• **Records from a collection**:
★ ★ ★ ★ ★

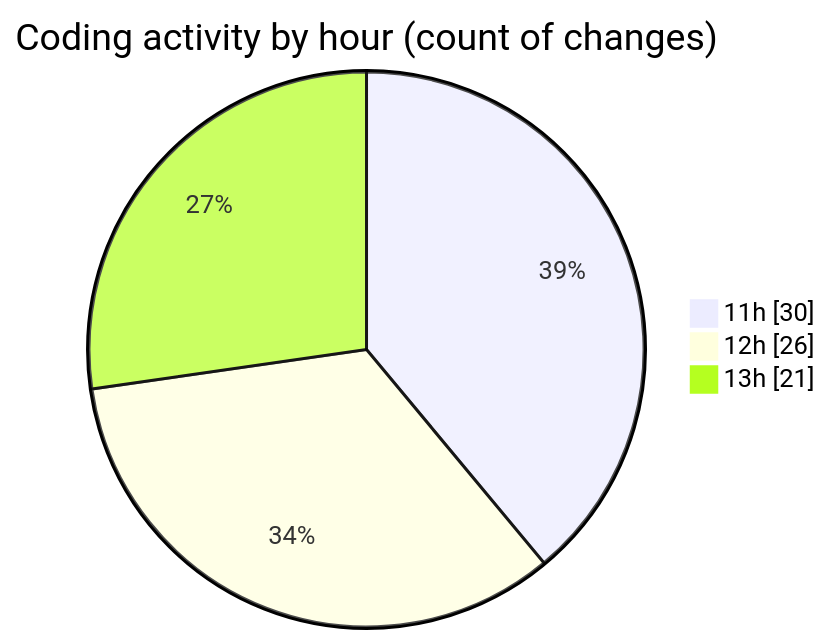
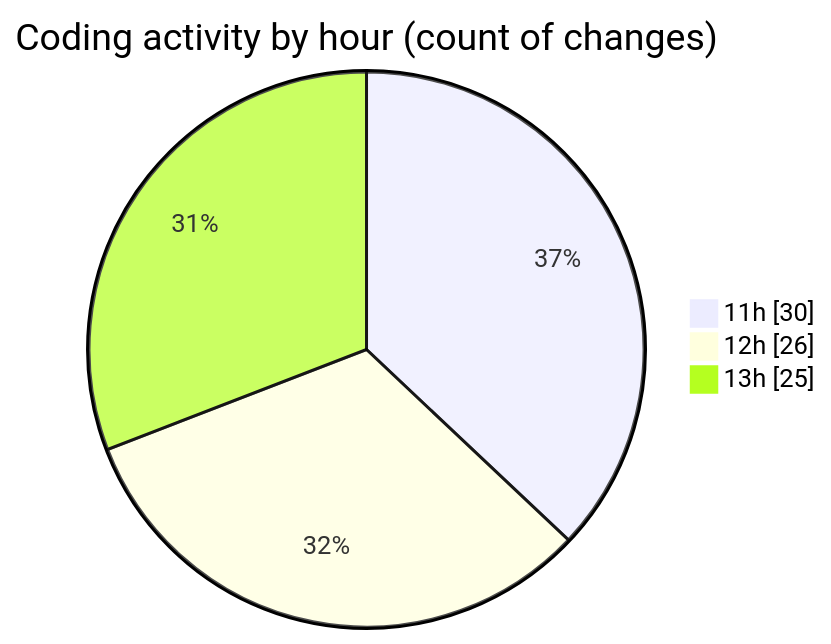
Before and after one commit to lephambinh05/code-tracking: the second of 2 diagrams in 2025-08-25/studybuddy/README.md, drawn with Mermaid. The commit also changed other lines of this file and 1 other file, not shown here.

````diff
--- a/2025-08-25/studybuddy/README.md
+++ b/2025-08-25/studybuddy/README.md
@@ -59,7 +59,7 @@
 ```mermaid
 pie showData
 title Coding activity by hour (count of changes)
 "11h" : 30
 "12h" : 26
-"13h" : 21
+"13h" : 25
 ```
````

★ ★ ★ ★ ★

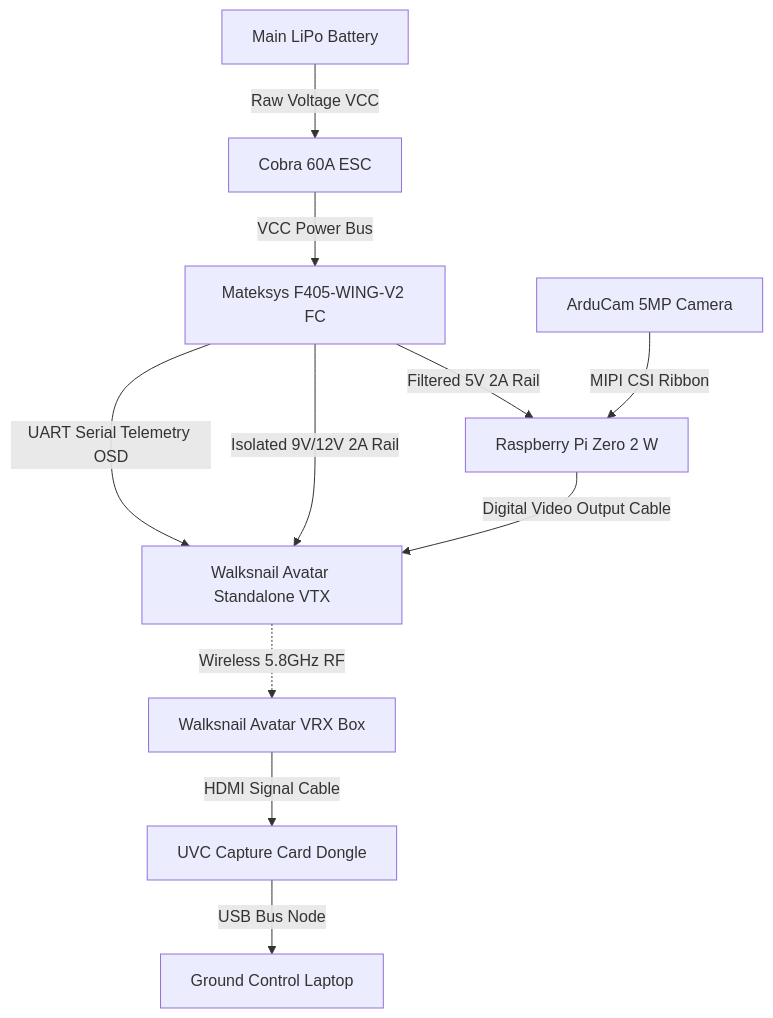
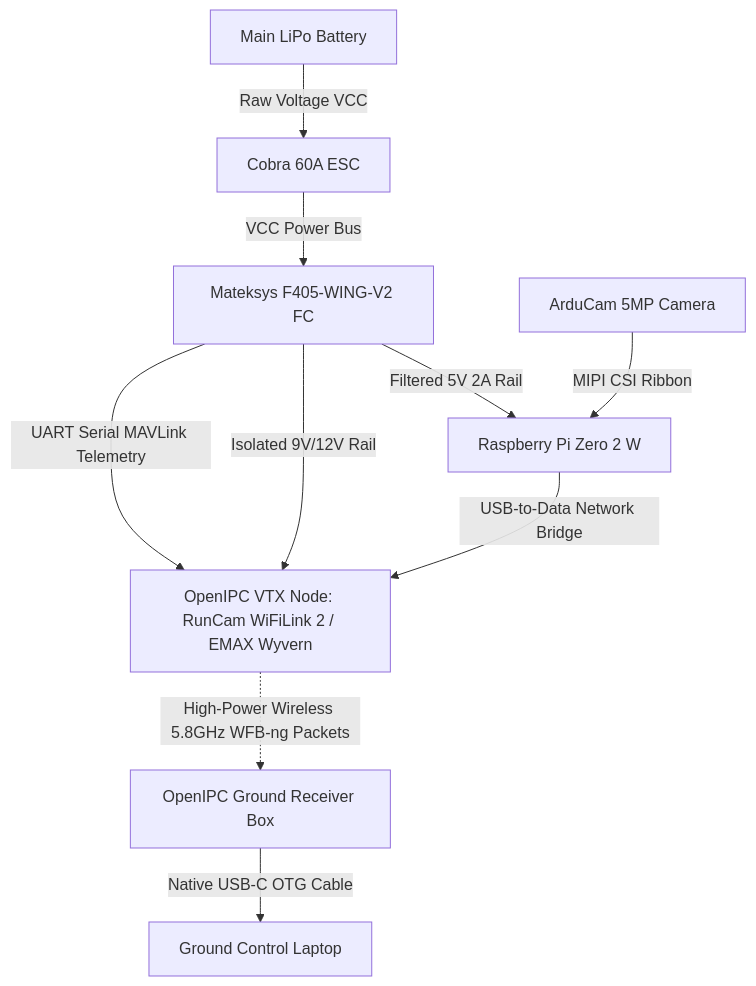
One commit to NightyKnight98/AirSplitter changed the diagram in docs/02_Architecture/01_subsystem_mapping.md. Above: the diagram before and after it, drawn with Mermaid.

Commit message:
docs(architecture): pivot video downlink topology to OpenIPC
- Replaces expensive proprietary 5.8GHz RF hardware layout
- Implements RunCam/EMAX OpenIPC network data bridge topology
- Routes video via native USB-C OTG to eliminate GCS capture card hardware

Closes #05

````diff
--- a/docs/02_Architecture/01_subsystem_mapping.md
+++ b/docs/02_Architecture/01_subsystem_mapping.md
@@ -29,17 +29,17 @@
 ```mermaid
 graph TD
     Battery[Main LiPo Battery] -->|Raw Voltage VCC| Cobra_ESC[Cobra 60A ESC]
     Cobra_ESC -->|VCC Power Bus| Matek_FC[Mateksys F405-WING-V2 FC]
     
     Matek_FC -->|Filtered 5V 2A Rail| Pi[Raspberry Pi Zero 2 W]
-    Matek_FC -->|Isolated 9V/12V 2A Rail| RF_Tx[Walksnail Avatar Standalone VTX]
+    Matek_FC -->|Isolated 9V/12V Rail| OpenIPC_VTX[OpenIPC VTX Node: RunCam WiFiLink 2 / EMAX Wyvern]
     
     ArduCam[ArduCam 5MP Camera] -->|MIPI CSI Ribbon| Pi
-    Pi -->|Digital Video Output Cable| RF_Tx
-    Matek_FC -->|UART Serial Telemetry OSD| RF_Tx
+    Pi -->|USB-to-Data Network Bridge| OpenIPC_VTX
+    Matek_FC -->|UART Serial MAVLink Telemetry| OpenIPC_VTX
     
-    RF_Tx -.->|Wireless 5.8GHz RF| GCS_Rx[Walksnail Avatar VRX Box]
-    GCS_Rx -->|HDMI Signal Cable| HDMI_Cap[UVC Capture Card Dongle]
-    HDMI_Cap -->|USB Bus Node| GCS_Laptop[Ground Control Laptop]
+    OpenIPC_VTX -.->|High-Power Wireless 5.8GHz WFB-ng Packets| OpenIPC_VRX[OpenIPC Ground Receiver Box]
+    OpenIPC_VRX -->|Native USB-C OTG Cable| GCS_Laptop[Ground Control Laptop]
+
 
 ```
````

★ ★ ★ ★ ★

• **Activity**:
Above are the entries. Output exactly the lines beginning with the line that has "Output Cable| RF_Tx" and ending with the line that has "Capture Card Dongle]".

• **Response area**:
-    Pi -->|Digital Video Output Cable| RF_Tx
-    Matek_FC -->|UART Serial Telemetry OSD| RF_Tx
+    Pi -->|USB-to-Data Network Bridge| OpenIPC_VTX
+    Matek_FC -->|UART Serial MAVLink Telemetry| OpenIPC_VTX
     
-    RF_Tx -.->|Wireless 5.8GHz RF| GCS_Rx[Walksnail Avatar VRX Box]
-    GCS_Rx -->|HDMI Signal Cable| HDMI_Cap[UVC Capture Card Dongle]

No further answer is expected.